When a Business is Growing, People Grow at Different Speeds

Hands golding growing plants
We don’t all grow at the same rate


It might help to think of group conflicts as growing pains. They are clearly more likely to happen in companies that are growing and taking on staff. Different kinds of people join the teams. Large companies with diverse leadership teams are succeeding spectacularly. An international McKinsey survey shows they are 33% more likely to outperform on profitability.  And that’s because they’ve got past the group conflict stage, and are focused on their core values.

An ABC of Conflict Jargon

Here are some different kinds of conflict to think about:

  • Affective: Individuals or groups don’t get along with each other.
  • Behavioural: One person or group does things that are unacceptable to others.
  • Cognitive: A person or a group holds ideas or opinions inconsistent with those of others.
  • Goal: One person or group desires a different outcome from the others. They clash over whose goals are going to be pursued.
  • Intergroup: Disagreement between two opposing forces over goals or the sharing of resources.
  • Inter-organisational: Disputes between two companies
  • Interpersonal: Two individuals disagree
  • Intrapersonal: Conflict within a person

This last point is telling.
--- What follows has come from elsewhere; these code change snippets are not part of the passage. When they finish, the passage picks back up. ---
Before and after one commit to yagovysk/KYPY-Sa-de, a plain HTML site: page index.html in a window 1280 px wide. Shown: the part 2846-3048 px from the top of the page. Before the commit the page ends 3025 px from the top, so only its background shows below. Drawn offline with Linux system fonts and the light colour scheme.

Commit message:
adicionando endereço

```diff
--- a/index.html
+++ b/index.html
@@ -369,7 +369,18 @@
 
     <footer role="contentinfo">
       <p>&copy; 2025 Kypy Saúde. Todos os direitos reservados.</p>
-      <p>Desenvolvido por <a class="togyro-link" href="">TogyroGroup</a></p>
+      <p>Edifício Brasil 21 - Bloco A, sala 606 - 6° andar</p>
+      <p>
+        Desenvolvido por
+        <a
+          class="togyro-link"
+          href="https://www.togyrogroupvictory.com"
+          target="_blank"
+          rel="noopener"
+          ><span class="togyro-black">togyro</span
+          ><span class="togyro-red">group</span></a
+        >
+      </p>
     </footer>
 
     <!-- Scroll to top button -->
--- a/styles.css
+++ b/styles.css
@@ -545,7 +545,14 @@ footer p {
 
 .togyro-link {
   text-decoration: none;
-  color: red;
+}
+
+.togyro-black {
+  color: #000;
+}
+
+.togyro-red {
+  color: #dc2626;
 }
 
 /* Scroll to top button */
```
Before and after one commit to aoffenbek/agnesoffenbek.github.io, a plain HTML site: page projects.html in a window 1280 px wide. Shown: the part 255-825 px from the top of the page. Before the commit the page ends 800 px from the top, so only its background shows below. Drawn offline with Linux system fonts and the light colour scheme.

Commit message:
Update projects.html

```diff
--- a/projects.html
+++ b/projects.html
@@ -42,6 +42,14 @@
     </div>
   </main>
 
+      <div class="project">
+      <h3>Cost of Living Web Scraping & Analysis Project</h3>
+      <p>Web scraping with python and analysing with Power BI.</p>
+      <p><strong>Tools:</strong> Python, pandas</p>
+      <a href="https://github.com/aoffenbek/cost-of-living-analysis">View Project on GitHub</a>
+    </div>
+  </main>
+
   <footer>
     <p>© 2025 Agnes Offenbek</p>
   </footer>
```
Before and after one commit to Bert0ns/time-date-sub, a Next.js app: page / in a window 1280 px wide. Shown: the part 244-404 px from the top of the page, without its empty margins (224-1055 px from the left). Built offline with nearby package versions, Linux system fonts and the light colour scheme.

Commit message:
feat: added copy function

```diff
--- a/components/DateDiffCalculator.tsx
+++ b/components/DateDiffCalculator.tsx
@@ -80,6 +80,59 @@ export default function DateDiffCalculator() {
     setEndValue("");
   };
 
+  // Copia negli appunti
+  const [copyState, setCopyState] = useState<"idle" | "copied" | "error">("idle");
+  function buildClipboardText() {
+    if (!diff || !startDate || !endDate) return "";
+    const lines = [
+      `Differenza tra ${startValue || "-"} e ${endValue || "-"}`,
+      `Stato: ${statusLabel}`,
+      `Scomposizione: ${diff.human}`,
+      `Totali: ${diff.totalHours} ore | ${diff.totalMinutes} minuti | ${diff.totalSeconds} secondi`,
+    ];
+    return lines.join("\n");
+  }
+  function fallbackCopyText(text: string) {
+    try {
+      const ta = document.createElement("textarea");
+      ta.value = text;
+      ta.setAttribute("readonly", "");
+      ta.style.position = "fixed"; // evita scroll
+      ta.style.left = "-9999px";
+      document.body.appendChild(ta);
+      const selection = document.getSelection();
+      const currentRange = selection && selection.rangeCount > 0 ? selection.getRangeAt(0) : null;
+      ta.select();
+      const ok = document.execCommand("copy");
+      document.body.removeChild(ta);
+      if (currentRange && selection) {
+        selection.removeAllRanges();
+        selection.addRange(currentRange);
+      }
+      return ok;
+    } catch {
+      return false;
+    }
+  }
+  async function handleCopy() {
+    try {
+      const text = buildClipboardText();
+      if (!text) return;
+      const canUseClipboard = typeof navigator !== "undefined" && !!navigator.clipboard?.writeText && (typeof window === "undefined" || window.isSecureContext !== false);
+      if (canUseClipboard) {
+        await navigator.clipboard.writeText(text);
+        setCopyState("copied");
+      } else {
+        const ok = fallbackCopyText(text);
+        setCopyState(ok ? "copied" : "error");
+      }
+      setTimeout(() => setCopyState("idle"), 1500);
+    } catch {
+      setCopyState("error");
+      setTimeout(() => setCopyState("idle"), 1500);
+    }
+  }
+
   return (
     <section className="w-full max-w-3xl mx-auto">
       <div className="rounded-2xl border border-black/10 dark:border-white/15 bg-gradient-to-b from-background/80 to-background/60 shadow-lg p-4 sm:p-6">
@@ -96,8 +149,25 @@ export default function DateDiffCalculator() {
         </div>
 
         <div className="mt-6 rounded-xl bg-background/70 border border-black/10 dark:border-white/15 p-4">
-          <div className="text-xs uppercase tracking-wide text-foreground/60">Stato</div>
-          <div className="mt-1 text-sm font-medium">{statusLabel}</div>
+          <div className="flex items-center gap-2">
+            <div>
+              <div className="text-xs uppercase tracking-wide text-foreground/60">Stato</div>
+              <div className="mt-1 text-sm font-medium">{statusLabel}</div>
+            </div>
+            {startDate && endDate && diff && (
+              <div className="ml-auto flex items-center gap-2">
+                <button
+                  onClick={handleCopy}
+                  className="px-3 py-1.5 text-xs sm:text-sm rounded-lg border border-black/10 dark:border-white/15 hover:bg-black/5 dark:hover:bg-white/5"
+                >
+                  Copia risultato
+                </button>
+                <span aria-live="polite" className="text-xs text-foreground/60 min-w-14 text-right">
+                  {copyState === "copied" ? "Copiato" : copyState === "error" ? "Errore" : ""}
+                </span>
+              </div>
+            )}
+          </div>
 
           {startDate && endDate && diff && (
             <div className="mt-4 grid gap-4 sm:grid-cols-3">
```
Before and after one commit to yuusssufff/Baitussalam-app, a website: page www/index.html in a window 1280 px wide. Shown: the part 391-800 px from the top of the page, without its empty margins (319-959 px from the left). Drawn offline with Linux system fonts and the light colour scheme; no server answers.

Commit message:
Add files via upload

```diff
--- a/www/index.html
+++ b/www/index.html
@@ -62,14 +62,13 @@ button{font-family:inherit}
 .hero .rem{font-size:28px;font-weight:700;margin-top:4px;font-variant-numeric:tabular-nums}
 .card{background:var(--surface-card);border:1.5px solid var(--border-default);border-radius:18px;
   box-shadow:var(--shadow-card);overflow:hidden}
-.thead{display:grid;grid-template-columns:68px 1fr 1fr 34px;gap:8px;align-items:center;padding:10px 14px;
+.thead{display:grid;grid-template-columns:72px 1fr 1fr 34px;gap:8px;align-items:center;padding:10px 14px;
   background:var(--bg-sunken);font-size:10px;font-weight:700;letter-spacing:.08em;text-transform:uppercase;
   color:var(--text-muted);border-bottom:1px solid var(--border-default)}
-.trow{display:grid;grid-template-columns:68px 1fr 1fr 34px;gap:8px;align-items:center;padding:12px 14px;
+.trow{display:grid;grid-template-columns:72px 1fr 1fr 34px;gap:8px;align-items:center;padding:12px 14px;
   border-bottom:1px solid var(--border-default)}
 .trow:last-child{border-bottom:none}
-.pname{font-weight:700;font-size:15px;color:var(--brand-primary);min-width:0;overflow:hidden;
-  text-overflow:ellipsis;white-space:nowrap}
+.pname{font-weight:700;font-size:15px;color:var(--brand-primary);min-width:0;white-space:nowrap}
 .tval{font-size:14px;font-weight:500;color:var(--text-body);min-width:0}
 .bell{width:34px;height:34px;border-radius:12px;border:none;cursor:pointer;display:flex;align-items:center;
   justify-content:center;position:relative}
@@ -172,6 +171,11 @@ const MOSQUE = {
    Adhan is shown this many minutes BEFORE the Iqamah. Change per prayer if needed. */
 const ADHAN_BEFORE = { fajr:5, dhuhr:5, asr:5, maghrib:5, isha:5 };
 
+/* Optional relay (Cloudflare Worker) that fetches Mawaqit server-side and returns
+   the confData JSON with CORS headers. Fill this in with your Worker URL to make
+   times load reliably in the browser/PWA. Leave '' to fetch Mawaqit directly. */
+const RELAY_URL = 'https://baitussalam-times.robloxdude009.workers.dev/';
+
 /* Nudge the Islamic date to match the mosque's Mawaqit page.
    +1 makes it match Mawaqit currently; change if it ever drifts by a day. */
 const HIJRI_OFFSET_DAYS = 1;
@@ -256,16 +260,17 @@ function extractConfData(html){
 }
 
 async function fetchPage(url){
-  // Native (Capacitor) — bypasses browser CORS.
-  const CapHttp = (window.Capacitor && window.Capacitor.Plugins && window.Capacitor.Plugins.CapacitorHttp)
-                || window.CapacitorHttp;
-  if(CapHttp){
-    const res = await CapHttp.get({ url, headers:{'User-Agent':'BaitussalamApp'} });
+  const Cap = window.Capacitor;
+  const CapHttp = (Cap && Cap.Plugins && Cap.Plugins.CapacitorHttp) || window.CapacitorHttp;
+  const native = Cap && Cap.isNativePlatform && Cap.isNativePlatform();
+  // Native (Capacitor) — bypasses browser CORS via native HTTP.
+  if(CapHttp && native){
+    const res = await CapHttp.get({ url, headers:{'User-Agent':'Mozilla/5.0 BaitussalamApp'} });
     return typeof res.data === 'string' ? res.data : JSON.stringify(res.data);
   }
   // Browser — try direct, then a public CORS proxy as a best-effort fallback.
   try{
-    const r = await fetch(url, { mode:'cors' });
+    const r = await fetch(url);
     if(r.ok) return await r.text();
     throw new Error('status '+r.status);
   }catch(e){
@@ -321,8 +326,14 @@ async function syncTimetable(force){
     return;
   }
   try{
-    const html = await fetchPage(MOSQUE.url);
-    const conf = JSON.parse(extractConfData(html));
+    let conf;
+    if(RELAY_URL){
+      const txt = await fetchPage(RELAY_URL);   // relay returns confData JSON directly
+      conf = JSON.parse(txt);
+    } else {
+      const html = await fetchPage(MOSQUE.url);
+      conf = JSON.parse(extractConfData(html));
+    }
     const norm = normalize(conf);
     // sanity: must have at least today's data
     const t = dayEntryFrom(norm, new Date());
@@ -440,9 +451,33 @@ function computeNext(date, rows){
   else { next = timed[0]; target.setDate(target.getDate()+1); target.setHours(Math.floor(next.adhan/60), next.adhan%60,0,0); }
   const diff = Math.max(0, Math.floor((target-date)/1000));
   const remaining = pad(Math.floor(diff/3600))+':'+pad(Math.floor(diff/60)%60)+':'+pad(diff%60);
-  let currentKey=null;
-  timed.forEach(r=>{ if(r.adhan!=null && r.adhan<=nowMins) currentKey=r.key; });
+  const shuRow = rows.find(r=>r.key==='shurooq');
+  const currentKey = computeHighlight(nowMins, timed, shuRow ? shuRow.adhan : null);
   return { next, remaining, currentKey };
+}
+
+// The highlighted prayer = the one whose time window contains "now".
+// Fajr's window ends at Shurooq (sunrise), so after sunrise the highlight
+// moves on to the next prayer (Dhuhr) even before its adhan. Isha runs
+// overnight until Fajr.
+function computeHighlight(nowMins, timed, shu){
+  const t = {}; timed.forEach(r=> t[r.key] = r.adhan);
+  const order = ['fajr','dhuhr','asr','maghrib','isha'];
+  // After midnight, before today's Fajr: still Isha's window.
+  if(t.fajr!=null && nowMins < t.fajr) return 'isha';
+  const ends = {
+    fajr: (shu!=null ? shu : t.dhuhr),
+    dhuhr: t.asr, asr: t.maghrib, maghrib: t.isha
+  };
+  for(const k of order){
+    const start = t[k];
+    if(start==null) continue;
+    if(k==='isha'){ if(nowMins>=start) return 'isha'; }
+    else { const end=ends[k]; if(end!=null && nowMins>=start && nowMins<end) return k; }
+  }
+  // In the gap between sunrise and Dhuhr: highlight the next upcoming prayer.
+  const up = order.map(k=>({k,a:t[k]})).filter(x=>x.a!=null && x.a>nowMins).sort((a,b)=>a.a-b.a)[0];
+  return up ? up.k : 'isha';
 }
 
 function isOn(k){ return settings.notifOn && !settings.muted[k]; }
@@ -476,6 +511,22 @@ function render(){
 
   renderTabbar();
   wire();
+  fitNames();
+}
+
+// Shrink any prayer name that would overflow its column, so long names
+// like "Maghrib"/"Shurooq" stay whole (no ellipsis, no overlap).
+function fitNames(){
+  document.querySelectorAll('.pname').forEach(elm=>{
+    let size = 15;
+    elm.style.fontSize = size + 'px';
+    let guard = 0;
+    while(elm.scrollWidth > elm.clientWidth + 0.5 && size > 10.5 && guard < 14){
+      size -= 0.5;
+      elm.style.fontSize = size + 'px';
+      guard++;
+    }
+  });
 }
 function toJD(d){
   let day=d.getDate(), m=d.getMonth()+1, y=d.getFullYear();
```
Individuals can be torn over committing to one side or the other in a business conflict.  This could be because they can see the benefits of both sides of the argument. This understanding could actually be beneficial for everyone.

Let’s Turn This into A Win-Win Situation

The aim of all this is to reach a solution everyone agrees with. Let’s look at how to do that. Working with different groups to address conflict constructively is an important soft skill for leaders and managers. People react instinctively to conflict in a number of ways. Kenneth Thomas and Ralph Kilmann identified five strategies we use in resolving them. These are based on there being a fixed number of combinations of assertiveness and cooperativeness to shape our response. You can also see these strategies in terms of ignoring, winning and losing.

  • Avoid (Ignoring): You’re neither assertive nor cooperative. Instead, you’re either ignoring the conflict or withdrawing. We do this when the fear of confrontation is stronger than our desire for a satisfying resolution. But you won’t move things on by ignoring the conflict. It’s still there.
  • Compete (Win/Lose): This means being assertive, but not cooperating. There should be just one winner, and it’s you. You’re not listening to the other person, and that won’t solve the problem.
  • Accommodate (Lose/Win): You’re cooperating, but not being assertive about your own views. Giving way to keep the peace could mean the problem remains.
  • Compromise (Lose-Lose): Neither side is being totally assertive or cooperative. Yes, you’ll reach a settlement. But for how long?
  • Collaborate (Win-Win): You and the others are both asserting yourselves and cooperating. You’re validating the other person, understanding and accepting each other’s position. And you’re actively listening and moving forward.

And Finally: Where Do We Go From Here? Don’t Hesitate – Communicate!

Team around a table communicating and working
Remember to communicate


The only way is up. Once you’ve resolved a conflict, it’s important to be clear that conflicting groups won’t help achieve the company values you all want.  Here are some ways to do that:

  • Draw up team plans to monitor progress towards agreed goals.
  • Hold regular meetings with leaders and managers to review progress and encourage informal interactions between departments and members.
  • Listen to the grapevine and feedback from departments, and keep leadership informed.
  • Encourage leaders and managers to engage more with their teams, and be more visible in the business.

You’ve come a long way. Now, the final step is to make your vertical communications more informal and optimise two-way communication. Communicate the company values widely, using your available communication channels. And keep reviewing everything. You can all win! For even more, check out our ultimate guide on Conflict Resolution Skills.

Related Articles:

Conflict Resolution SkillsConflict Resolution TipsManaging Conflict in the Workplace

Sign up to receive regular articles on learning and development.

You may also like: